Latin American history - the stuff of wars, elections, conquests, inventions, colonization, and all those other events and processes attributed to adults - has also been lived and partially forged by children. Taking a fresh look at Latin American and Caribbean society over the course of more than half a millennium, this volume explores how the omission of children from the region's historiography may in fact be no small matter. Chidren make up one-third of the population of Latin America and the Caribbean, and over the centuries they have worked, played, worshipped, committed crimes, fought and suffered in wars. Regarded as more promising converts to the Christian faith than adults, children were vital in European efforts to invent loyal subjects during the colonial era. In the contemporary economics of Latin America and the Caribbean - where 23 per cent of people live on a dollar per day or less - the labour of children may spell the difference between survival and starvation for millions of households.
Publisher: University of Wisconsin Press
Weight: 503 g
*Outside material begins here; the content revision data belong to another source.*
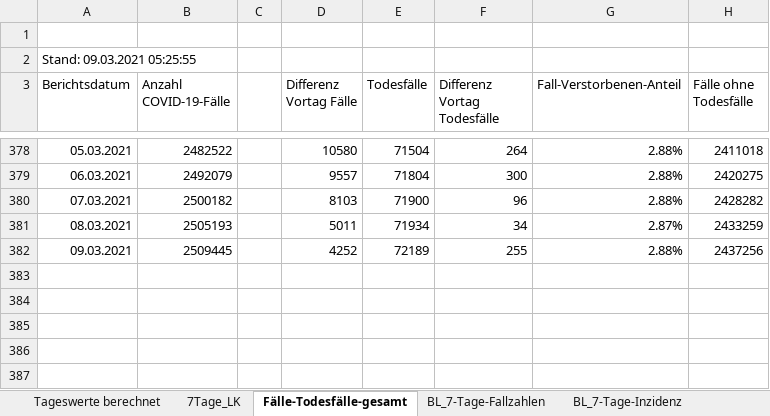
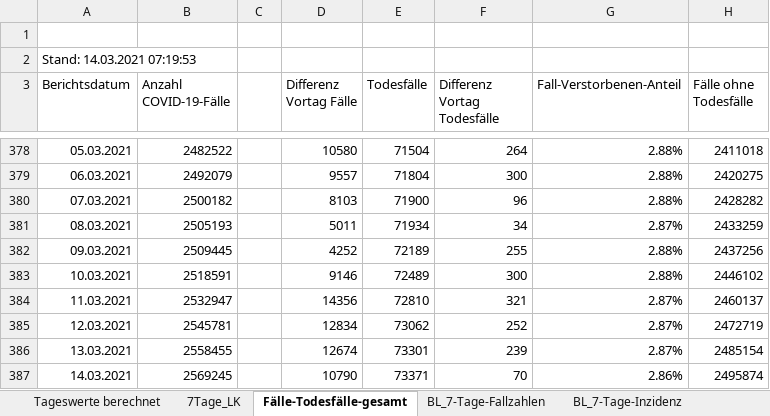
Before and after one commit to ofenloch/rki-data-evaluation, an Excel workbook: rki-data/RKI-Fallzahlen_Kum_Tab.xlsx, sheet Fälle-Todesfälle-gesamt, drawn as a sheet; only a part is shown, gaps mark what is left out; values as stored, in another font and other column widths than the file's, no borders; the diff names each change by its address in the sheet, - before the commit and + after, or states it on an @@ line.

```diff
--- a/rki-data/RKI-Fallzahlen_Kum_Tab.xlsx (sheet Fälle-Todesfälle-gesamt)
+++ b/rki-data/RKI-Fallzahlen_Kum_Tab.xlsx (sheet Fälle-Todesfälle-gesamt)
-A2 (Berichtsdatum): Stand: 09.03.2021 05:25:55
+A2 (Berichtsdatum): Stand: 14.03.2021 07:19:53
+row 383: 10.03.2021 | 2518591 |  | 9146 | 72489 | 300 | 2.88% | 2446102
+row 384: 11.03.2021 | 2532947 |  | 14356 | 72810 | 321 | 2.87% | 2460137
+row 385: 12.03.2021 | 2545781 |  | 12834 | 73062 | 252 | 2.87% | 2472719
+row 386: 13.03.2021 | 2558455 |  | 12674 | 73301 | 239 | 2.87% | 2485154
+row 387: 14.03.2021 | 2569245 |  | 10790 | 73371 | 70 | 2.86% | 2495874
```
Also changed, not shown: sheet 7Tage_LK, sheet BL_7-Tage-Fallzahlen, sheet BL_7-Tage-Inzidenz, sheet Tageswerte berechnet, rki-data/RKI-Altersverteilung.xlsx, rki-data/RKI-COVID-19_Todesfaelle.xlsx, 1 other file.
Dimensions: 229 x 152 x 23 mm
"Unique and pioneering. There is no volume that compares with its 500-year historical scope." Dain Borges, University of Chicago"